──────── Recorded information ────────

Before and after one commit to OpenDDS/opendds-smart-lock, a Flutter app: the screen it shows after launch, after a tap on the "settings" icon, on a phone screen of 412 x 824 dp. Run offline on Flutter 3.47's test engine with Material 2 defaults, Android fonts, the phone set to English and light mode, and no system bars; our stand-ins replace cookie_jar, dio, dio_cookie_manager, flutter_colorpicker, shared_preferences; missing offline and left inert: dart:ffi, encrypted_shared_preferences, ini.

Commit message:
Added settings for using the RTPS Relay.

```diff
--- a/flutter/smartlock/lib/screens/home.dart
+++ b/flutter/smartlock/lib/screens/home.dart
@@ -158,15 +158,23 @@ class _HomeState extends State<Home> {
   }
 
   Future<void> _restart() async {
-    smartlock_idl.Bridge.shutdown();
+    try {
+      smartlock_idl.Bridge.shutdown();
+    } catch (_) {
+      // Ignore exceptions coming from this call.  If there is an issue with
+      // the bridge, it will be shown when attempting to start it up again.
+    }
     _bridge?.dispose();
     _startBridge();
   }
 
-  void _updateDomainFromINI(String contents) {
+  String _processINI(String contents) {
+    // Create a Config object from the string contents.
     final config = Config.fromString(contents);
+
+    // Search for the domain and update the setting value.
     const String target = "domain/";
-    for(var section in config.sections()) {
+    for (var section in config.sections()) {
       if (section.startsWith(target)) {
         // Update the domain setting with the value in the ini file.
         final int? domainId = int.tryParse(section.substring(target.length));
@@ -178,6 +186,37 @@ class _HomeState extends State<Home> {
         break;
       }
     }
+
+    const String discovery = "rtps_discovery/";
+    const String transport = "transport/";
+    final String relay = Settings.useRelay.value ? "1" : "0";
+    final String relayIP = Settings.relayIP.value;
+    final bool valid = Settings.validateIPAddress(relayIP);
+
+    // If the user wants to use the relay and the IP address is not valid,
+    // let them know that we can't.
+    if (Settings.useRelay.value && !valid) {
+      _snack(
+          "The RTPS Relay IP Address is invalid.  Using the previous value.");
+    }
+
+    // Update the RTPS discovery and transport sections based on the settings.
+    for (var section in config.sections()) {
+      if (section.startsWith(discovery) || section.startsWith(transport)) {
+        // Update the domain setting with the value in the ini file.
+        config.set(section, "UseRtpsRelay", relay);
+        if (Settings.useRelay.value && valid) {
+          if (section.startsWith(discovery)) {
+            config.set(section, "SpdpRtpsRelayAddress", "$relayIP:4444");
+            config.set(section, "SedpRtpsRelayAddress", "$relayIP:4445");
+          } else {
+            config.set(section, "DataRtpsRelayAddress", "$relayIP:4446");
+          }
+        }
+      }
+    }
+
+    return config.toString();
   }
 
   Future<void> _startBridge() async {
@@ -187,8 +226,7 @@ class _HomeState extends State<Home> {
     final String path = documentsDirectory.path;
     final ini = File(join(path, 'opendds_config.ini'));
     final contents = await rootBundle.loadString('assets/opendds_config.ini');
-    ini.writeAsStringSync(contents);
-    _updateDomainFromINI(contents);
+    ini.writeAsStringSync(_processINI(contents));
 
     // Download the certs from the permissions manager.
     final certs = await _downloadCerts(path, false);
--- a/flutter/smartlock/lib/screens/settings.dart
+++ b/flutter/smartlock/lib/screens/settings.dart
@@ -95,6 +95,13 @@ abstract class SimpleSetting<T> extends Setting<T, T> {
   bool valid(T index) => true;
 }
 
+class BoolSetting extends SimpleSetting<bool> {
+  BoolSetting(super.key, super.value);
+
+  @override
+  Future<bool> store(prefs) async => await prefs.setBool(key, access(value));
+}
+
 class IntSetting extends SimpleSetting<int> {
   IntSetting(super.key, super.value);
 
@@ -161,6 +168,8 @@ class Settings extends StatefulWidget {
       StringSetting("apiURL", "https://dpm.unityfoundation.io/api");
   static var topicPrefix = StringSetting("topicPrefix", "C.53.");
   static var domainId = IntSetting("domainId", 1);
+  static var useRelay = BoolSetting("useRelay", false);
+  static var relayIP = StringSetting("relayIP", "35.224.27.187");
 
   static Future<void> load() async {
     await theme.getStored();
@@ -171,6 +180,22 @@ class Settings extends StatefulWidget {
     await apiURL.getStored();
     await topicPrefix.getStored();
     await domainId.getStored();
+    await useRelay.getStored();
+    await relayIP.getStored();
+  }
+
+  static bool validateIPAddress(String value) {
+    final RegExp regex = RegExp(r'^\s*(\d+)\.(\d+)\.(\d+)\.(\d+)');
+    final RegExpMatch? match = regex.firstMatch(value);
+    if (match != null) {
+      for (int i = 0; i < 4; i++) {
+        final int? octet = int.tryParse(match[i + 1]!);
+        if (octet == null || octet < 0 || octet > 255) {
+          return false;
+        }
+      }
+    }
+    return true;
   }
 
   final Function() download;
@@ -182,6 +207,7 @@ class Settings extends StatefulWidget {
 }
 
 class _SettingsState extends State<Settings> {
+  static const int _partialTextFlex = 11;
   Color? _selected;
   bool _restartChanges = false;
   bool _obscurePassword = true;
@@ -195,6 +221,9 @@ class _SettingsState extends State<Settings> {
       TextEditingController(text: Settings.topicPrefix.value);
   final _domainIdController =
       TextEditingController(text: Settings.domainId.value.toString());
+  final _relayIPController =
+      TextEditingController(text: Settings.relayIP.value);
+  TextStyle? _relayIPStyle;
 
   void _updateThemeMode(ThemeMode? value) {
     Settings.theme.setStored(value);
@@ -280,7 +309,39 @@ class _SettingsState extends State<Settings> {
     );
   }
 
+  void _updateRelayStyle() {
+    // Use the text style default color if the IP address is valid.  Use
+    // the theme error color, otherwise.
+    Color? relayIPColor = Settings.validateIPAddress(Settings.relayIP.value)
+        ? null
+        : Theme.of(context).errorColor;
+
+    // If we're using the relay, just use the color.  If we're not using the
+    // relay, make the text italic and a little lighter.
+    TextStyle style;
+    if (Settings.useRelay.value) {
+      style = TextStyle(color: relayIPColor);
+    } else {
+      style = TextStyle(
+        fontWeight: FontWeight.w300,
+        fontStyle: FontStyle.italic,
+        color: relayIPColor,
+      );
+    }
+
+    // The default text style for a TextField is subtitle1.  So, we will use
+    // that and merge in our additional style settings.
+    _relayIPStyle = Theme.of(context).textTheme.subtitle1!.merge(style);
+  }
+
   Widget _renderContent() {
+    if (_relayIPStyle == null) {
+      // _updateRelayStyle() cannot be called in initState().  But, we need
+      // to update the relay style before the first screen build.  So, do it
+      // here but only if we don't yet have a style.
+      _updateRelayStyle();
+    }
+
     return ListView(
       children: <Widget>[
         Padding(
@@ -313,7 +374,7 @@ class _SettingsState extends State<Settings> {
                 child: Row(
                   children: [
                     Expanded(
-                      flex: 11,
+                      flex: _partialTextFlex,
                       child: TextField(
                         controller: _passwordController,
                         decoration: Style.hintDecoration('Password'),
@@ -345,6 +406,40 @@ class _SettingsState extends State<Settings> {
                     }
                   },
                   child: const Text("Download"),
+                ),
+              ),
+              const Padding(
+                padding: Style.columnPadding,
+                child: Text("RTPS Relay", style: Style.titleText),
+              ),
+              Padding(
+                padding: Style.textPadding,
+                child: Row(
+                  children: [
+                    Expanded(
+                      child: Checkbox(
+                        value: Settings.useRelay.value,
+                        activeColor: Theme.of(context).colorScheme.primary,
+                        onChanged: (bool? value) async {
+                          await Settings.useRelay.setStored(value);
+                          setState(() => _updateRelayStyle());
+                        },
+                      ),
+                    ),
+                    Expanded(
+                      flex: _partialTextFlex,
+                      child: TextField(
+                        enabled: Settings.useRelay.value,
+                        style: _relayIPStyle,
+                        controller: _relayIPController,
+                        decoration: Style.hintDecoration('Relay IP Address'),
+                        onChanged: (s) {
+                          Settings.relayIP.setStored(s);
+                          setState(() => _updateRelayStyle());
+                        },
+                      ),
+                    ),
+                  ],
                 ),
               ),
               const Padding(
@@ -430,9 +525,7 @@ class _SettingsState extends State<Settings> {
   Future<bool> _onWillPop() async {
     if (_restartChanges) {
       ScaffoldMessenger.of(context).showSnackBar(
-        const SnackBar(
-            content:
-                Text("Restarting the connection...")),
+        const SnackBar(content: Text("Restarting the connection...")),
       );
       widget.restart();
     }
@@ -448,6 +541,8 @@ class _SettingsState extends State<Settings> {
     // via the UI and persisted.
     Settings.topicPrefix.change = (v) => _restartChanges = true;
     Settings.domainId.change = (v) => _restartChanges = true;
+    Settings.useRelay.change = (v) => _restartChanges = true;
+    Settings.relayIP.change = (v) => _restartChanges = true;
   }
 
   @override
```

────────

To do: Those lines above that contain the string "StatefulWidget" should be returned.

Task result:
@@ -161,6 +168,8 @@ class Settings extends StatefulWidget {
@@ -171,6 +180,22 @@ class Settings extends StatefulWidget {
@@ -182,6 +207,7 @@ class Settings extends StatefulWidget {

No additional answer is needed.